- Exercise requirements -
Check each line of the material, and show the ones that include the word "this".

- Excerpted data -
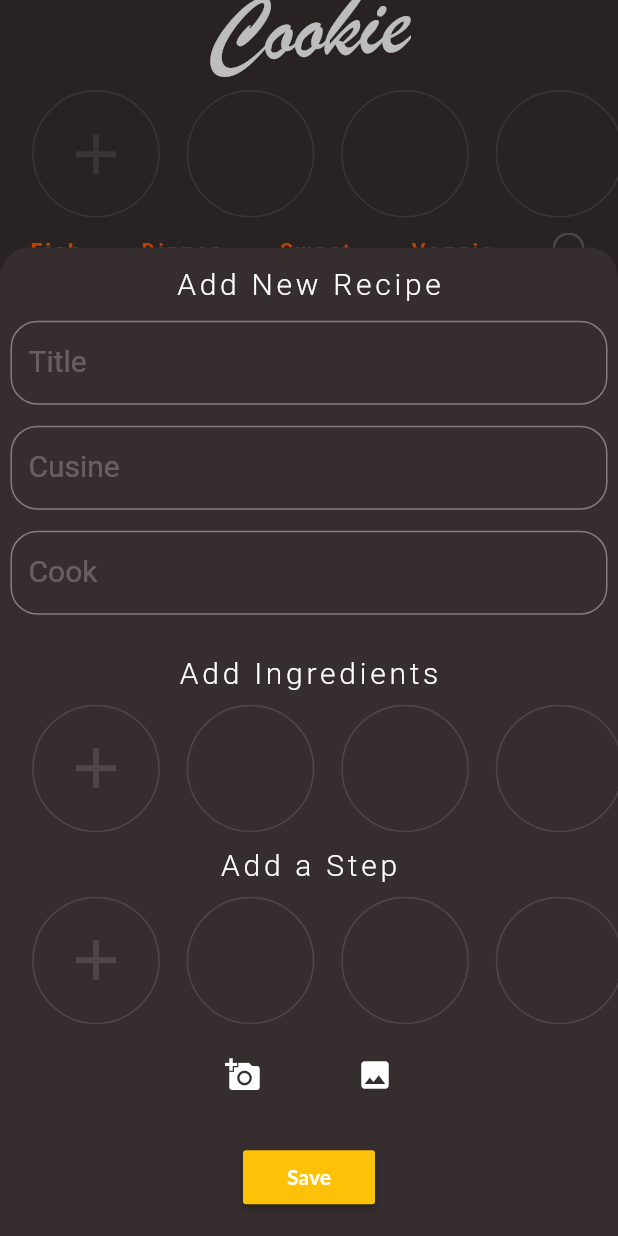
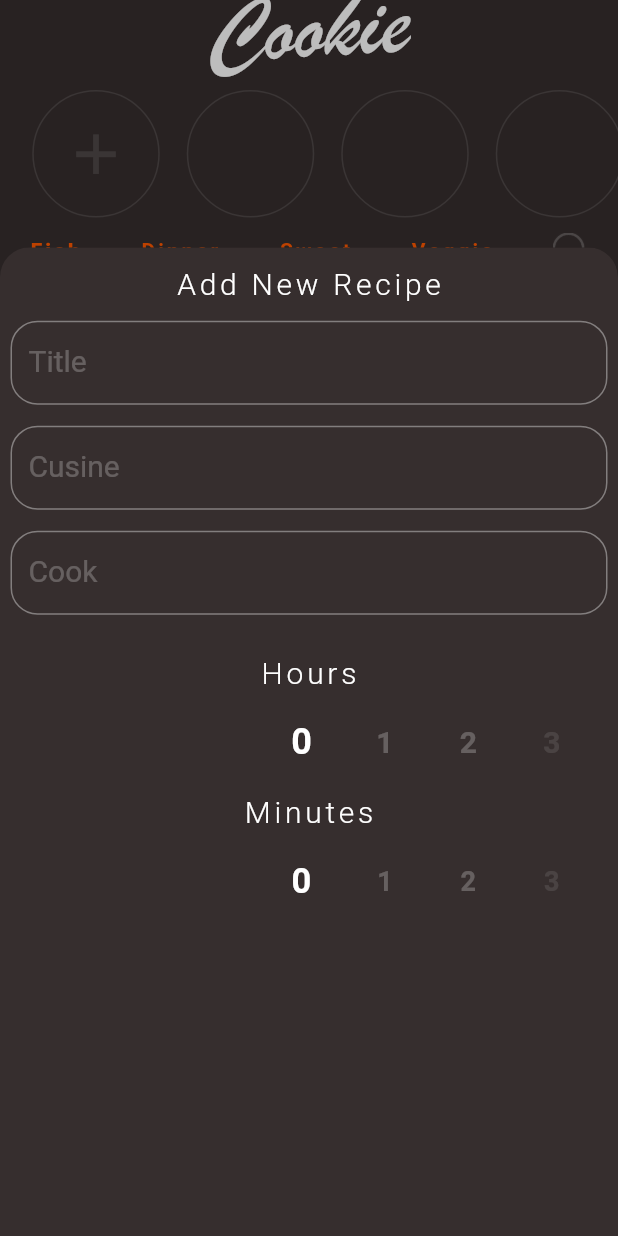
Before and after one commit to mindwall/cookie, a Flutter app: the MyHomePage screen opened by its route, item 3 of the bottom bar chosen, after a tap on the "add" icon, on a phone screen of 412 x 824 dp. Run offline on Flutter 3.47's test engine with Material 2 defaults, Android fonts, the phone set to English and light mode, and no system bars; our stand-ins replace cloud_firestore, firebase_analytics, firebase_auth, firebase_storage, google_fonts, google_sign_in and 2 more; accounts and stored records are empty; Roboto replaces fonts that are missing (Lato, Satisfy).

Commit message:
first draft addrecipe working

```diff
--- a/lib/localData/IngridientsData.dart
+++ b/lib/localData/IngridientsData.dart
@@ -399,9 +399,9 @@ const huelse = [
   'Straucherbse',
   'Urdbohne',
   'Borlottibohne',
-  'Kaiserschotten'
-      'Edamame'
-      'Arborio Reis',
+  'Kaiserschotten',
+  'Edamame',
+  'Arborio Reis',
   'Jasmine Reis',
   'Wild Reis',
   'Braun Reis',
@@ -510,8 +510,8 @@ const pilze = [
 const milchprodukte = [
   'Crème fraîche',
   'Butter',
-  'Milch'
-      'Buttermilch',
+  'Milch',
+  'Buttermilch',
   'Joghurt',
   'Kefir',
   'Saure Sahne',
@@ -588,3 +588,23 @@ const basics = [
   'Chips',
   'Shokolade',
 ];
+const pasta = [
+  'Spaghetti',
+  'Penne',
+  'Linguine',
+  'Lasagne',
+  'Fettucine',
+  'Tagliolini',
+  'Ravioli',
+  'Paccheri',
+  'Orzo',
+  'Fusilli',
+  'Farfalle',
+  'Gnocchi',
+  'Tagliatelle',
+  'Strozzapreti',
+  'Trodie',
+  'Spätzle',
+  'Makkaroni',
+  'Pappardelle',
+];
--- a/lib/screens/AddRecipe.dart
+++ b/lib/screens/AddRecipe.dart
@@ -12,8 +12,8 @@ final TextEditingController cusine = TextEditingController();
 final TextEditingController cook = TextEditingController();
 final FirebaseStorage storage =
     FirebaseStorage(storageBucket: 'gs://cook-ie.appspot.com');
-List<Ingredient> ingredients = testIng;
-List<Steps> steps = testSteps;
+List<Ingredient> ingredients;
+List<Steps> steps;
 String imageUrl;
 String uid;
 File image;
@@ -21,6 +21,7 @@ final picker = ImagePicker();
 String filePath = 'images/${title.text}$uid.png';
 bool ready = false;
 StorageUploadTask uploadTask;
+String times;
 
 class AddRecipe extends StatefulWidget {
   @override
@@ -39,7 +40,8 @@ class _AddRecipeState extends State<AddRecipe> {
     var taskCompleted =
         (uploadTask != null) ? await uploadTask.onComplete : null;
     imageUrl =
-        (taskCompleted != null) ? taskCompleted.ref.getDownloadURL() : '';
+        (taskCompleted != null) ? await taskCompleted.ref.getDownloadURL() : '';
+
     return Recipe(
       title: title.text,
       cusine: cusine.text,
@@ -50,7 +52,7 @@ class _AddRecipeState extends State<AddRecipe> {
       notes: '',
       ingredient: ingredients,
       steps: steps,
-      time: '',
+      time: times,
       imageDB: NetworkImage(imageUrl ?? ''),
     );
   }
@@ -58,6 +60,27 @@ class _AddRecipeState extends State<AddRecipe> {
   void initState() {
     super.initState();
     fetchUser();
+  }
+
+  // ignore: missing_return
+  void setTime() {
+    var hours = TimePicker.getSelectedHours() ?? 0;
+    var minutes = TimePicker.getSelectedMinutes() ?? 0;
+
+    if (hours == 0)
+      times = minutes.toString() + 'min';
+    else if (hours > 0 && minutes != 60)
+      times = hours.toString() + 'Stunde, ' + minutes.toString() + 'min';
+    else
+      times = (hours + 1).toString() + 'Stunden';
+  }
+
+  void setIngredients() {
+    ingredients = IngredientSelecter.getRecipeIngredient();
+  }
+
+  void setSteps() {
+    steps = StepsSelecter.getRecipeSteps();
   }
 
   void flip() => setState(() {
@@ -75,16 +98,68 @@ class _AddRecipeState extends State<AddRecipe> {
       ),
       child: Container(
         decoration: BoxDecoration(
+          color: Color(0xFF362E2E),
           boxShadow: [
             BoxShadow(
                 color: Colors.black45, blurRadius: 30, offset: Offset(30, 0))
           ],
         ),
-        child: Scaffold(
-          backgroundColor: Color(0xFF362E2E),
-          body: Center(
-            child: SingleChildScrollView(
-              scrollDirection: Axis.vertical,
+        child: Stack(
+          children: [
+            Positioned(
+              child: PageView(scrollDirection: Axis.horizontal, children: [
+                Info(),
+                /* MaterialButton(
+                  onPressed: () {
+                    print('added');
+                    DatabaseService().addIngredients(
+                      pasta,
+                      'Pasta',
+                      'g',
+                    );
+                  },
+                ), */
+                IngredientSelecter(),
+                StepsSelecter(),
+                Container(height: 300, width: 300, child: AddImage()),
+                Center(
+                  child: Container(
+                    height: 50,
+                    child: MaterialButton(
+                      onPressed: () async {
+                        setTime();
+                        setIngredients();
+                        setSteps();
+                        startUpload();
+                        flip();
+                        await createNewRecipe();
+                        DatabaseService().addRecipe(await createNewRecipe());
+                      },
+                      color: Colors.amber,
+                      child: Text('Add Recipe',
+                          style: TextStyle(
+                            fontWeight: FontWeight.w700,
+                          )),
+                    ),
+                  ),
+                ),
+              ]),
+            ),
+          ],
+        ),
+      ),
+    );
+  }
+}
+
+class Info extends StatelessWidget {
+  const Info({
+    Key key,
+  }) : super(key: key);
+
+  @override
+  Widget build(BuildContext context) {
+    return Center(
       child: Column(
         children: [
           SizedBox(height: 30),
@@ -101,68 +176,8 @@ class _AddRecipeState extends State<AddRecipe> {
           InputField(editingController: cusine, label: 'Cusine'),
           InputField(editingController: cook, label: 'Cook'),
           SizedBox(height: 20),
-                  Text('Add Ingredients',
-                      style: GoogleFonts.josefinSlab(
-                        fontSize: 20,
-                        fontWeight: FontWeight.w300,
-                        letterSpacing: 2.5,
-                      )),
-                  SizedBox(height: 10),
-                  //ToDo implement add step and modify ButtonsRow to accomodate
-                  ButtonsRow(),
-                  SizedBox(height: 10),
-                  Text('Add a Step',
-                      style: GoogleFonts.josefinSlab(
-                        fontSize: 20,
-                        fontWeight: FontWeight.w300,
-                        letterSpacing: 2.5,
-                      )),
-                  SizedBox(height: 10),
-                  //ToDo implement add step and modify ButtonsRow to accomodate
-                  ButtonsRow(),
-                  SizedBox(height: 10),
-                  AddImage(),
-                  MaterialButton(
-                    onPressed: () {
-                      Navigator.pop(context);
-                    },
-                    color: Colors.amber,
-                    child: Text('Save',
-                        style: TextStyle(
-                          fontWeight: FontWeight.w700,
-                        )),
-                  ),
-                  SizedBox(height: 20),
-                  MaterialButton(
-                    onPressed: () {
-                      print('added');
-                      DatabaseService().addIngredients(basics, 'Basics', '');
-                    },
-                    color: Colors.amber,
-                    child: Text('test',
-                        style: TextStyle(
-                          fontWeight: FontWeight.w700,
-                        )),
-                  ),
-                  MaterialButton(
-                    onPressed: () async {
-                      startUpload();
-                      flip();
-                      await createNewRecipe();
-                      DatabaseService().addRecipe(await createNewRecipe());
-                    },
-                    color: Colors.amber,
-                    child: Text('Add Recipe',
-                        style: TextStyle(
-                          fontWeight: FontWeight.w700,
-                        )),
-                  ),
-                  SizedBox(height: 20),
+          TimePicker(),
         ],
-              ),
-            ),
-          ),
-        ),
       ),
     );
   }
--- a/lib/services/Models.dart
+++ b/lib/services/Models.dart
@@ -52,6 +52,7 @@ class Recipe {
         'favorite': favorite,
         'cook': cook,
         'cooked': cooked,
+        'steps': steps.map((e) => e.action).toList(),
         'ingredients': ingredient
             .map((e) =>
                 Firestore.instance.collection('Ingredients').document(e.name))
@@ -83,13 +84,15 @@ class Ingredient {
   bool isEmpty = false;
   String measurement;
   String quantity;
+  bool isSelected = false;
 
   Ingredient(
       {this.category,
       this.isEmpty = false,
       this.name,
       this.measurement,
-      this.quantity});
+      this.quantity,
+      this.isSelected});
 
   factory Ingredient.fromMap(Map data) {
     return Ingredient(
@@ -97,6 +100,7 @@ class Ingredient {
       quantity: data['quantity'] ?? '',
       category: data['category'] ?? '',
       isEmpty: data['isEmpty'] ?? false,
+      isSelected: data['isSelected'] ?? false,
       measurement: data['measurement'] ?? '',
     );
   }
@@ -104,7 +108,8 @@ class Ingredient {
         'name': name,
         'category': category,
         'isEmpty': isEmpty,
-        'measurement': measurement
+        'measurement': measurement,
+        'isSelected': isSelected
       };
 }
 
--- a/lib/services/db.dart
+++ b/lib/services/db.dart
@@ -42,6 +42,7 @@ class DatabaseService {
         'isEmpty': true,
         'measurement': mes,
         'quantity': '',
+        'isSelected': false,
       }, merge: true);
     });
   }
--- /dev/null
+++ b/lib/shared/TimePicker.dart
@@ -0,0 +1,206 @@
+import 'package:cookie/screens/AddRecipe.dart';
+import 'package:flutter/cupertino.dart';
+import 'package:flutter/gestures.dart';
+import 'package:flutter/material.dart';
+import 'package:google_fonts/google_fonts.dart';
+
+final minutes = Iterable<int>.generate(61).toList();
+final hours = Iterable<int>.generate(13).toList();
+int selectedMinutes;
+int selectedHours;
+
+class TimePicker extends StatefulWidget {
+  static int getSelectedMinutes() => selectedMinutes;
+  static int getSelectedHours() => selectedHours;
+  @override
+  _TimePickerState createState() => _TimePickerState();
+}
+
+class _TimePickerState extends State<TimePicker> {
+  final PageController ctrl = PageController(
+    viewportFraction: 0.15,
+    initialPage: 0,
+  );
+  final PageController ctrl2 = PageController(
+    viewportFraction: 0.15,
+    initialPage: 0,
+  );
+
+  int currentPage = 0;
+  int currentPageH = 0;
+  int t; //Tid
+  double p; //Position
+
+  @override
+  // ignore: must_call_super
+  void initState() {
+    ctrl.addListener(() {
+      int next = ctrl.page.round();
+      if (currentPage != next) {
+        setState(() {
+          currentPage = next;
+          selectedMinutes = currentPage;
+        });
+      }
+    });
+    ctrl2.addListener(() {
+      int nextH = ctrl2.page.round();
+      if (currentPageH != nextH) {
+        setState(() {
+          currentPageH = nextH;
+          selectedHours = currentPageH;
+        });
+      }
+    });
+  }
+
+  @override
+  void dispose() {
+    ctrl.dispose();
+    ctrl2.dispose();
+    super.dispose();
+  }
+
+  @override
+  Widget build(BuildContext context) {
+    final width = MediaQuery.of(context).size.width;
+    return Column(
+      children: [
+        Text('Hours',
+            style: GoogleFonts.josefinSlab(
+              fontSize: 20,
+              fontWeight: FontWeight.w300,
+              letterSpacing: 2.5,
+            )),
+        Container(
+          height: 70,
+          width: width * 0.9,
+          child: PageView(
+            controller: ctrl2,
+            /* padding: EdgeInsets.only(left: (MediaQuery.of(context).size.width / 2)), */
+            scrollDirection: Axis.horizontal,
+            physics: CustomScrollPhysics(),
+            children: hours
+                .map((e) => Picker(
+                    time: e,
+                    color: hours.indexOf(e) == currentPageH
+                        ? Colors.white
+                        : (hours.indexOf(e) < currentPageH - 2)
+                            ? Colors.white10
+                            : (hours.indexOf(e) > currentPageH + 2)
+                                ? Colors.white10
+                                : Colors.white24,
+                    hero: hours.indexOf(e) == currentPageH ? 24 : 20))
+                .toList(),
+          ),
+        ),
+        Text('Minutes',
+            style: GoogleFonts.josefinSlab(
+              fontSize: 20,
+              fontWeight: FontWeight.w300,
+              letterSpacing: 2.5,
+            )),
+        Listener(
+          onPointerMove: (pos) {
+            //Get pointer position when pointer moves
+            //If time since last scroll is undefined or over 100 milliseconds
+            if (t == null || DateTime.now().millisecondsSinceEpoch - t > 100) {
+              t = DateTime.now().millisecondsSinceEpoch;
+              p = pos.position.dx; //x position
+            } else {
+              //Calculate velocity
+              double v = (p - pos.position.dx) /
+                  (DateTime.now().millisecondsSinceEpoch - t);
+              if (v < -2 || v > 2) {
+                //Don't run if velocity is to low
+                //Move to page based on velocity (increase velocity multiplier to scroll further)
+                ctrl.animateToPage(currentPage + (v * 2.8).round(),
+                    duration: Duration(milliseconds: 600),
+                    curve: Curves.easeOutCubic);
+              }
+            }
+          },
+          child: Container(
+            height: 70,
+            width: width * 0.9,
+            child: PageView(
+              controller: ctrl,
+
+              /* padding: EdgeInsets.only(left: (MediaQuery.of(context).size.width / 2)), */
+              scrollDirection: Axis.horizontal,
+              physics: CustomScrollPhysics(),
+              children: minutes
+                  .map((e) => Picker(
+                      time: e,
+                      color: minutes.indexOf(e) == currentPage
+                          ? Colors.white
+                          : (minutes.indexOf(e) < currentPage - 2)
+                              ? Colors.white10
+                              : (minutes.indexOf(e) > currentPage + 2)
+                                  ? Colors.white10
+                                  : Colors.white24,
+                      hero: minutes.indexOf(e) == currentPage ? 23 : 18))
+                  .toList(),
+            ),
+          ),
+        ),
+      ],
+    );
+  }
+}
+
+class CustomScrollPhysics extends ClampingScrollPhysics {
+  const CustomScrollPhysics({ScrollPhysics parent}) : super(parent: parent);
+
+  @override
+  double get minFlingVelocity => double.infinity;
+
+  @override
+  double get maxFlingVelocity => double.infinity;
+
+  @override
+  double get minFlingDistance => double.infinity;
+
+  double carriedMomentum(double existingVelocity) {
+    if (parent == null) return 0.0;
+    return parent.carriedMomentum(existingVelocity);
+  }
+
+  @override
+  CustomScrollPhysics applyTo(ScrollPhysics ancestor) {
+    return CustomScrollPhysics(parent: buildParent(ancestor));
+  }
+}
+
+class Picker extends StatelessWidget {
+  final int time;
+  final double hero;
+  final Color color;
+
+  const Picker({
+    this.color,
+    this.hero,
+    this.time,
+    Key key,
+  }) : super(key: key);
+
+  @override
+  Widget build(BuildContext context) {
+    return Container(
+      child: Padding(
+        padding: const EdgeInsets.only(right: 10, top: 10, bottom: 10),
+        child: Center(
+          child: Text(
+            time.toString(),
+            style: GoogleFonts.josefinSlab(
+              fontSize: hero,
+              fontWeight: FontWeight.w700,
+              letterSpacing: 2,
+              color: color,
+            ),
+          ),
+        ),
+      ),
+    );
+  }
+}
--- a/lib/shared/shared.dart
+++ b/lib/shared/shared.dart
@@ -6,3 +6,6 @@ export 'AddImages.dart';
 export 'FilterSearch.dart';
 export 'CoolMenu.dart';
 export 'ImageUploader.dart';
+export 'TimePicker.dart';
+export 'IngredientSelecter.dart';
+export 'StepsSelecter.dart';
--- a/pubspec.yaml
+++ b/pubspec.yaml
@@ -36,6 +36,7 @@ dependencies:
   firebase_storage: ^3.1.6
   google_sign_in: ^4.5.1
   apple_sign_in: ^0.1.0
+  shimmer: ^1.1.1
 
   provider: ^4.1.3
 
```
Also changed, not shown: lib/shared/AddImages.dart (+23 -4 lines), lib/shared/IngredientSelecter.dart (added, +152 -0 lines), lib/shared/StepsSelecter.dart (added, +103 -0 lines), pubspec.lock. Lines whose indentation alone changed are shown as unchanged.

- Written response -
       {this.category,
       this.isEmpty = false,
       this.name,
       this.measurement,
-      this.quantity});
+      this.quantity,
+      this.isSelected});
+    this.color,
+    this.hero,
+    this.time,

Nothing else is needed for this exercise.